At the end of the hearing, Judge Paula Martin found there was probable cause to try Decker for first-degree murder. She scheduled his trial for May 22.
In all, the coroner identified 35 bruises or other external injuries on Risha, though he testified that some were several days old.
Hendrickson, who saw the girl's injuries in the days before her death but didn't report them, has been charged with felony child endangerment. She took the witness stand Friday and testified against Decker as part of a deal she arranged with prosecutors to reduce her own charge to a misdemeanor.
Hendrickson said she and Decker had moved into Edgewood on Aug. 12 after moving to Lawrence from Miami County. He worked at the nearby Sonic restaurant for a few weeks, but eventually he quit and she found work at Amarr Garage Doors through a temp agency.
That left Decker to care for Risha and the couple's 2-year-old daughter. Hendrickson testified that shortly after she began working, Risha started getting injured.
Series of injuries
¢About Sept. 16, she said Risha had a red injury under her neck. She said Decker had told her that the couple's older daughter had been trying to pull Risha through the slats of her crib.
¢ About Sept. 27, she said Risha had a bruise on her left thigh. She said Decker had told her Risha had fallen when the older daughter tipped over Risha's highchair.
¢ About Sept. 29, she said Decker had told her he'd left Risha unattended in the bathtub and had come back to see her under water and turning blue. He told her he had hit her on her cheeks to revive her.
¢ About Oct. 5, she came home and found a dent in the bedroom wall.
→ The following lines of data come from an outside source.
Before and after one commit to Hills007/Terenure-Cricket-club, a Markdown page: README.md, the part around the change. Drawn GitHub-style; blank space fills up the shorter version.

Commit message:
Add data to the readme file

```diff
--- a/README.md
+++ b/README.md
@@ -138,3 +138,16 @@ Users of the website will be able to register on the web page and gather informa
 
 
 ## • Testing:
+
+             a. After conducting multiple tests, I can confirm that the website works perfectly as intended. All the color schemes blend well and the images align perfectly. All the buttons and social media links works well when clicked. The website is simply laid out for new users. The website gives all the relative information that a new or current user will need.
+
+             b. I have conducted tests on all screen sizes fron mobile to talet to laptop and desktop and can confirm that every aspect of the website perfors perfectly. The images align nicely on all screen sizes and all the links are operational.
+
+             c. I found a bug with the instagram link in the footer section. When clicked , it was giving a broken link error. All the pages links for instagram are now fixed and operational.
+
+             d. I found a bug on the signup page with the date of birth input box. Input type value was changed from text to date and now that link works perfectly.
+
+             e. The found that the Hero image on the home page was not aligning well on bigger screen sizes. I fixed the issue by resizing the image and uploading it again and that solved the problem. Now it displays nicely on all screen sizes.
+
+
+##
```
Decker told her and later told police that he'd fallen while picking Risha up and that they both had gone into the wall.
¢ Decker also told police that he had had grabbed Risha by the throat several days before her death to stop her from falling off the couch.
"This is a child who suffered a number of injuries, all in the time that she was being cared for by the defendant," said Assistant Dist. Atty. Amy McGowan.
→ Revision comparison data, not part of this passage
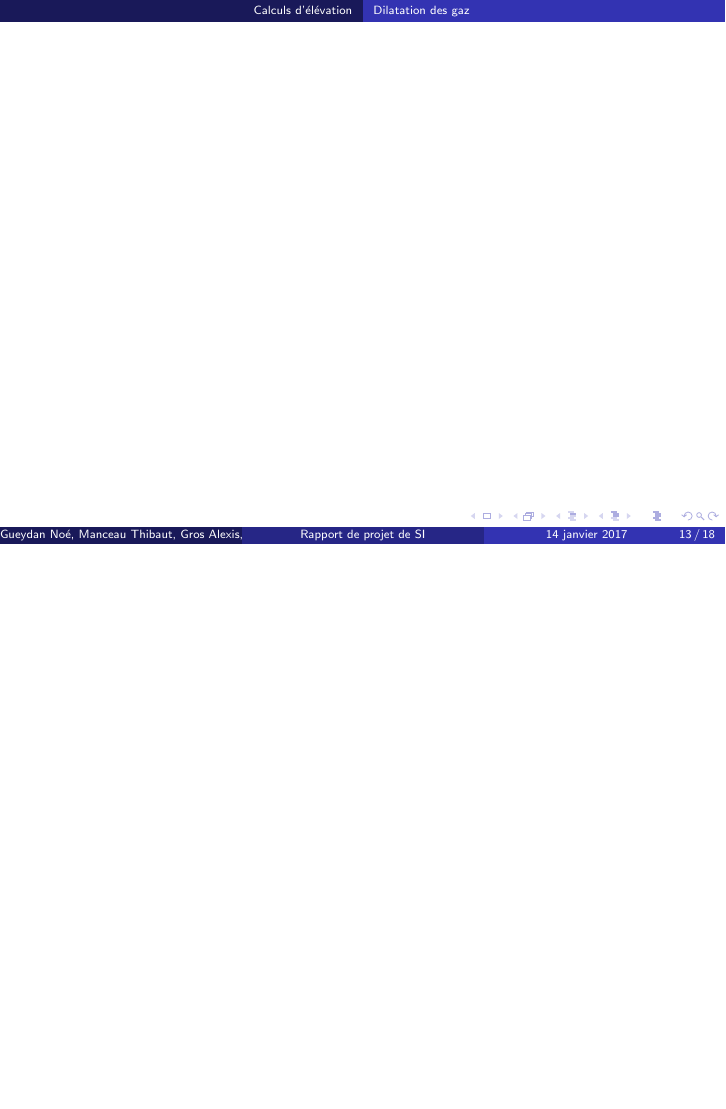
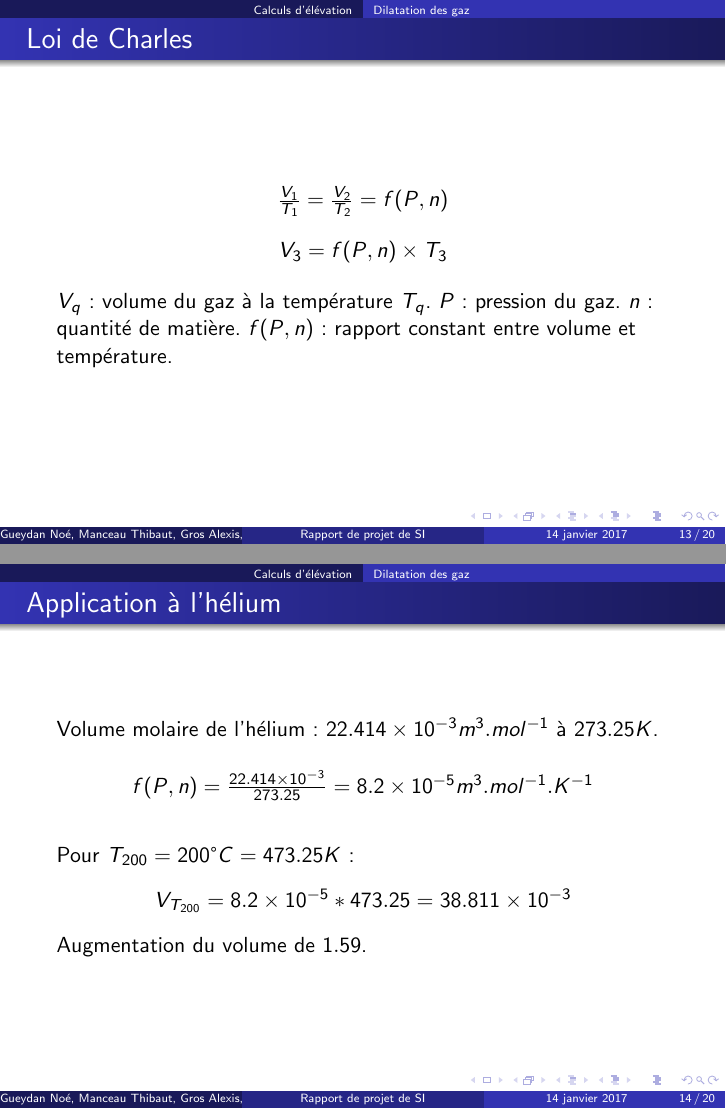
Before and after one commit to creeperdeking/Tropodrone, LaTeX slides (Latex/diapo_rapport.tex): page 13 of 18 before the commit and pages 13 and 14 of 20 after it, the two joined at a grey line, the shorter picture padded with empty space. Compiled offline with pdfLaTeX.

Commit message:
Ajout des diapos sur la dilatation des gaz.

```diff
--- a/Latex/diapo_rapport.tex
+++ b/Latex/diapo_rapport.tex
@@ -1,5 +1,6 @@
 \documentclass{beamer}
 
+\usepackage{gensymb}
 \input{entete_beamer_pdflatex}
 
 \useoutertheme{infolines}
@@ -131,5 +134,27 @@
 \subsection{Poussé d'archimède}
 \subsection{Dilatation des gaz}
 
-\begin{frame}
+\begin{frame}{Loi de Charles}
+  \begin{center}
+    $\frac{V_1}{T_1} = \frac{V_2}{T_2} = f(P, n)$
+    \bigbreak
+    $V_3 = f(P, n) \times T_3$
+  \end{center}
+  \bigbreak
+  $V_q$~: volume du gaz à la température $T_q$. $P$~: pression du gaz. $n$~: quantité de matière. $f(P, n)$~: rapport constant entre volume et température.
+\end{frame}
 
+\begin{frame}{Application à l'hélium}
+  Volume molaire de l'hélium~: $22.414\times 10^{-3} m^3.mol^{-1}$ à $273.25K$.
+  \medbreak
+  \begin{center}
+    $f(P, n) = \frac{22.414\times 10^{-3}}{273.25} = 8.2\times 10^{-5} m^3.mol^{-1}.K^{-1}$
+    \bigbreak
+  \end{center}
+  Pour $T_{200} = 200 \degree C = 473.25 K$~:
+  \begin{center}
+    \medbreak
+    $V_{T_{200}} = 8.2\times 10^{-5} * 473.25 = 38.811 \times 10^{-3}$
+  \end{center}
+  Augmentation du volume de $1.59$.
+\end{frame}
```
Also changed, not shown: Latex/diapo_rapport.tex (12 more changed lines), 1 other file.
When asked why she didn't take Risha to a hospital, Hendrickson said she didn't know.
Hendrickson testified that the night before her daughter died, she woke up about 2 a.m., heard a "smack," heard Risha crying and then saw Decker running out of the baby's bedroom.
She testified that Decker eventually brought the baby into their bedroom and they all fell asleep. When she woke up to go to work the next morning, Hendrickson said, she noticed Risha seemed sick and tired.
Later that morning, police came to find her at work and told her that her daughter was dead.
Decker told police that after Hendrickson had left for work Oct. 14, Risha woke up crying next to him. The couple slept on a mattress on the floor, and Risha had been sleeping on a body pillow next to it.
He rolled over and picked her up, he said, but as he rolled back over he dropped her. She kept falling off the mattress and struck her head on the ground, he said. Police estimated the distance she would have fallen at 8 to 16 inches.
Decker told detectives that she began screaming and he had given her a bath to try to calm her down. Shortly after he got her out of the bathtub, he said, she had stopped breathing.
He tried CPR and then called 911, he said.
Defense attorney Mark Manna attacked Hendrickson's credibility, questioning her about her plea agreement and about details of the hours leading up to the death. For example, after she testified that she had gone to bed about 10 p.m. the night before, Manna pointed out that police reports indicated she had said she'd gone to bed at 11 p.m.